Scott Alexander, (Alexander 2020)


Socratic grilling is “like Socratic questioning, but a little harsher and more confrontational in order to get to the point more quickly” (Alexander 2020). Scott Alexander encourages leaning in to such conversations without shutting them down with an “I know more than you do”- or “Just because”-type responses.


The learning done through Socratic questioning is worth the potential friction of such a conversation. Care should be taken, before engaging in such conversation, to be sure the other participant(s) aren’t doing Ian Danskin | Control the Conversation.


One of the most important rationalist skills is “noticing your confusion”. But that depends on an even more important proto-skill of wanting things to make sense. If you lose that skill – if it stops bothering you and seeming like a problem when things don’t make sense to you – you will never notice your confusion and you will never become a good scientist or a good anything-else-that-requires-independent-thought. And interpreting an attempt to explore dissonance as a status grab that needs to be knocked down is absolutely fatal for that skill. Instead, you need to think of it as Socratic grilling – like Socratic questioning, but a little harsher and more confrontational in order to get to the point more quickly.

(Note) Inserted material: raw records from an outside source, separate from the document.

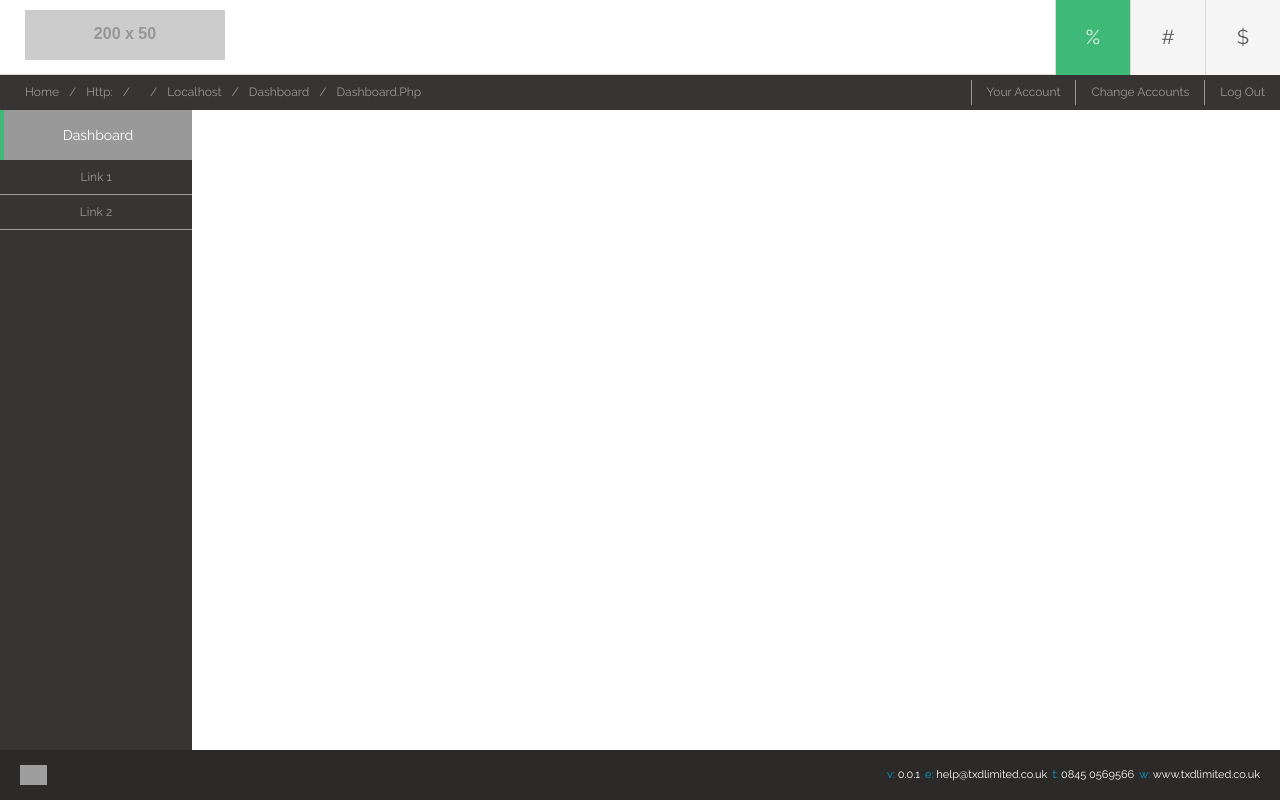
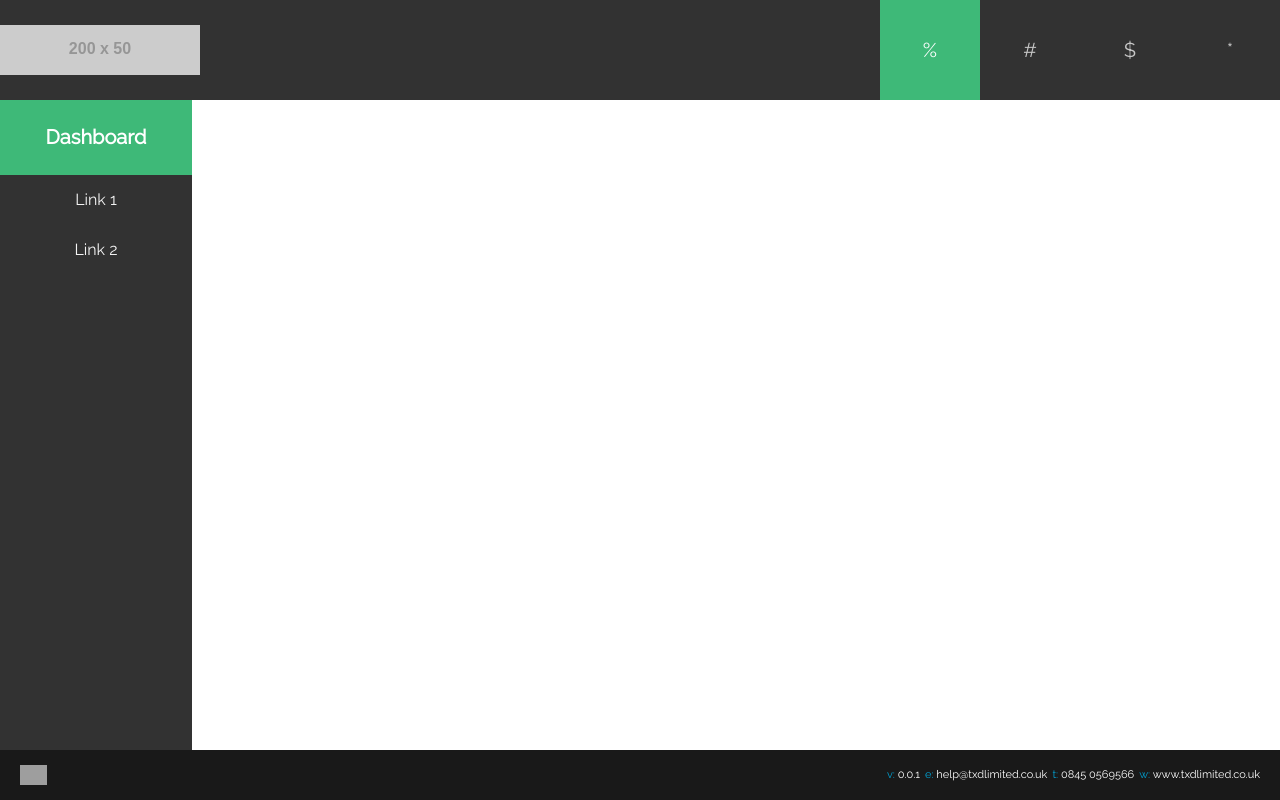
Before and after one commit to jpowleytxd/Template_Builder, a PHP site: page /dashboard/dashboard.php in a window 1280 px wide. Run offline with PHP 8.4, Linux system fonts and the light colour scheme; grey boxes labelled with a size stand in for pictures from a placeholder-image service; some libraries are stand-ins or nearby versions; grey boxes are pictures that could not be loaded.

Commit message:
Theming change, template setup activity log styled.

```diff
--- a/public_html/css/main.css
+++ b/public_html/css/main.css
@@ -6,6 +6,7 @@
 
 body{
   font-family: 'Raleway', sans-serif;
+  background: rgb(50, 50, 50);
 }
 
 #feedback-bar{
@@ -300,21 +301,14 @@ body{
 /*----------------*/
 header{
   width: 100%;
+  height: 100px;
   display: block;
   position: relative;
-}
-
-.header-top{
-  width: 100%;
-  height: 75px;
-  display: block;
-  position: relative;
-  padding-left: 25px;
-  background: #fff;
-  border-bottom: 1px solid #d9d9d9;
+  background: rgb(50, 50, 50);
 }
 
 a.header-logo{
+  width: 15%;
   display: block;
   position: relative;
   float: left;
@@ -323,115 +317,88 @@ a.header-logo{
   outline: none;
 }
 
+a.header-logo img{
+  display: block;
+  position: relative;
+  margin-left: auto;
+  margin-right: auto;
+}
+
 .header-nav-button{
-  width: 75px;
-  height: 75px;
+  width: 100px;
+  height: 100px;
   display: block;
   position: relative;
   float: right;
-  background: #f5f5f5;
-  border-left: 1px solid #d9d9d9;
-  color: #5c5c5c;
+  color: rgb(200, 200, 200);
   font-size: 20px;
   text-align: center;
   text-transform: uppercase;
-  line-height: 75px;
+  line-height: 100px;
   user-select: none;
 }
 
 .header-nav-button:hover{
-  background: #5c5c5c;
-  border-left: 1px solid #5c5c5c;
+  background: rgb(150, 150, 150);
   color: #f5f5f5;
   cursor: pointer;
 }
 
-.header-nav-button span:last-child{
+.header-nav-button span.nav-words{
   font-size: 10px;
   font-weight: 700;
   display: none;
 }
 
-.header-nav-button:hover span:first-child{
+.header-nav-button:hover span.nav-symbol{
   display: none;
 }
 
-.header-nav-button:hover span:last-child{
+.header-nav-button:hover span.nav-words{
   display: block;
 }
 
-.nav-page{
+.nav-page, .nav-page:hover{
   background: #3eb978;
   color: #fff;
 }
 
-.header-bottom{
+/*Dropdown styling*/
+.header-nav-button .header-nav-dropdown{
+  width: 100px;
+  z-index: 500;
+  display: none;
+  position: absolute;
+  top: 100px;
+  background: red;
+}
+
+.header-nav-button#account-link:hover .header-nav-dropdown{
+  display: block;
+}
+
+.header-nav-button .header-nav-dropdown .header-nav-link{
   width: 100%;
-  height: 35px;
+  height: 100px;
   display: block;
   position: relative;
-  padding-left: 25px;
-  background: #363533;
-  color: #999;
-  font-size: 12px;
-  line-height: 35px;
-}
-
-.navigation-path{
-  height: 35px;
-  display: block;
-  position: relative;
-  float: left;
-}
-
-.folder-nav{
-  height: 35px;
-  display: block;
-  position: relative;
-  float: left;
-  text-align: left;
-  text-transform: capitalize;
-}
-
-.folder-nav:hover{
-  cursor: pointer;
-  color: rgba(255, 255, 255, 0.8);
+  background:  rgb(50, 50, 50);
+  color: rgb(200, 200, 200);
+  font-size: 20px;
+  text-align: center;
+  text-transform: uppercase;
+  line-height: 100px;
   user-select: none;
 }
 
-.folder-divide{
-  height: 35px;
-  display: block;
-  position: relative;
-  float: left;
-  margin-left: 10px;
-  margin-right: 10px;
+.header-nav-link .nav-words{
+  display: block !important;
 }
 
-.account-nav{
-  height: 35px;
-  display: block;
-  position: relative;
-  float: right;
-  padding-top: 5px;
-}
-
-.account-nav-item{
-  height: 25px;
-  display: block;
-  position: relative;
-  float: right;
-  padding-left: 15px;
-  padding-right: 15px;
-  border-left: 1px solid #999;
-  line-height: 25px;
-  user-select: none;
-}
-
-.account-nav-item:hover{
-  border-left: 1px solid #3eb978;
-  color: rgba(255, 255, 255, 0.8);
-  cursor: pointer;
+.header-nav-link:hover{
+  background: rgb(150, 150, 150) !important;
+  color: #f5f5f5 !important;
+  cursor: pointer !important;
 }
 
 /*----------------*/
@@ -443,34 +410,40 @@ a.header-logo{
   display: block;
   position: relative;
   float: left;
-  background: #363533;
+  background: rgb(50, 50, 50);
   color: #fff;
   text-align: center;
   text-transform: capitalize;
+  cursor: default;
 }
 
 .left-nav-title{
   width: 100%;
-  height: 50px;
+  height: 75px;
   display: block;
-  position: relative;;
-  background: #999;
-  border-left: 4px solid #3eb978;
-  font-size: 14px;
-  line-height: 50px;
+  position: relative;
+  background: #3eb978;
+  font-size: 20px;
+  font-weight: bold;
+  line-height: 75px;
 }
 
 .left-nav-link{
   width: 100%;
-  height: 35px;
+  height: 50px;
   display: block;
   position: relative;
   padding-left: 20px;
   padding-right: 20px;
-  color: #999;
-  border-bottom: 1px solid #999;
-  font-size: 12px;
-  line-height: 35px;
+  color: #f5f5f5;
+  font-size: 16px;
+  line-height: 50px;
+}
+
+.left-nav-link:hover{
+  background: rgb(150, 150, 150);
+  color: #f5f5f5;
+  cursor: pointer;
 }
 
 /*----------------*/
@@ -481,7 +454,7 @@ footer{
   height: 50px;
   z-index: 90;
   display: block;
-  position: absolute;
+  position: fixed;
   bottom: 0;
   left: 0;
   padding-top: 15px;
@@ -490,7 +463,7 @@ footer{
   padding-right: 20px;
   font-size: 11px;
   font-weight: normal;
-  background: #2b2a29;
+  background: rgb(25, 25, 25);
 }
 
 .footer-logo{
--- a/public_html/js/dashboard.js
+++ b/public_html/js/dashboard.js
@@ -1,3 +1,8 @@
 $(document).ready(function(){
-
+  $('.header-nav-button').on('click', function(event){
+    var target = $(this).attr('id');
+    target = target.replace('-link', '');
+    var relocate = '/' + target + '/' + target + '.php'
+    window.location.replace(relocate);
+  });
 });
--- a/public_html/partials/_header.php
+++ b/public_html/partials/_header.php
@@ -1,13 +1,27 @@
 <header>
-  <div class="header-top">
     <a href="#" class="header-logo" alt="template_builder">
       <img src="http://placehold.it/200x50">
     </a>
-    <div class="header-nav-button" id="templatebuilder-link">
+    <div class="header-nav-button" id="account-link">
+      <span class="nav-symbol">*</span>
+      <span class="nav-words">Accounts</span>
+      <div class="header-nav-dropdown" id="account-dropdown">
+        <div class="header-nav-link">
+          <span class="nav-words">Change Account</span>
+        </div>
+        <div class="header-nav-link">
+          <span class="nav-words">Your Account</span>
+        </div>
+        <div class="header-nav-link">
+          <span class="nav-words">Log Out</span>
+        </div>
+      </div>
+    </div>
+    <div class="header-nav-button" id="template_builder-link">
       <span class="nav-symbol">$</span>
       <span class="nav-words">Builder</span>
     </div>
-    <div class="header-nav-button" id="templatesetup-link">
+    <div class="header-nav-button" id="template_setup-link">
       <span class="nav-symbol">#</span>
       <span class="nav-words">Setup</span>
     </div>
@@ -15,20 +29,4 @@
       <span class="nav-symbol">%</span>
       <span class="nav-words">Dashboard</span>
     </div>
-  </div>
-  <div class="header-bottom">
-    <div class="navigation-path">
-    </div>
-    <div class="account-nav">
-      <div class="account-nav-item">
-        <span>Log Out</span>
-      </div>
-      <div class="account-nav-item">
-        <span>Change Accounts</span>
-      </div>
-      <div class="account-nav-item">
-        <span>Your Account</span>
-      </div>
-    </div>
-  </div>
 </header>
```
Also changed, not shown: other parts of public_html/css/main.css (+114 -0 lines), public_html/partials/_template_setup_nav.php (+4 -4 lines), public_html/partials/_template_setup_view.php (added, +27 -0 lines), public_html/template_setup/template_setup.php (+7 -6 lines).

Tolerating this is harder than it sounds. Most people can stay helpful for one or two iterations. But most people are bad at explaining things, so one or two iterations isn’t always enough I’ve had times when I need five or ten question-answer rounds with a teacher in order to understand what they’re telling me. The process sounds a lot like “The thing you just said is obviously wrong”…“no, that explanation you gave doesn’t make sense, you’re still obviously wrong”…“you keep saying the same thing over and over again, and it keeps being obviously wrong”…“no, that’s irrelevant to the point that’s bothering me”…“no, that’s also irrelevant, you keep saying an obviously wrong thing”…“Oh! That word means something totally different from what I thought it meant, now your statement makes total sense.”

But it’s harder even than that. Sometimes there is a vast inferential distance between you and the place where your teacher’s model makes sense, and you need to go through a process as laborious as converting a religious person to a materialist worldview (or vice versa) before the gap gets closed. The process of learning to really appreciate communism, or libertarianism, or whatever, coming from a diametrically opposed philosophy, looks a lot like dozens of questions about “but isn’t that an atrocity?” “wouldn’t this inevitably lead to dystopia?” and hearing what your interlocutor has to answer. It’s so, so tempting to round this off to them trying to gotcha you (as indeed sometimes it will be) and assume they’re not really committed to trying to understand.


Alexander, Scott. 2020. “Socratic Grilling.” Slate Star Codex.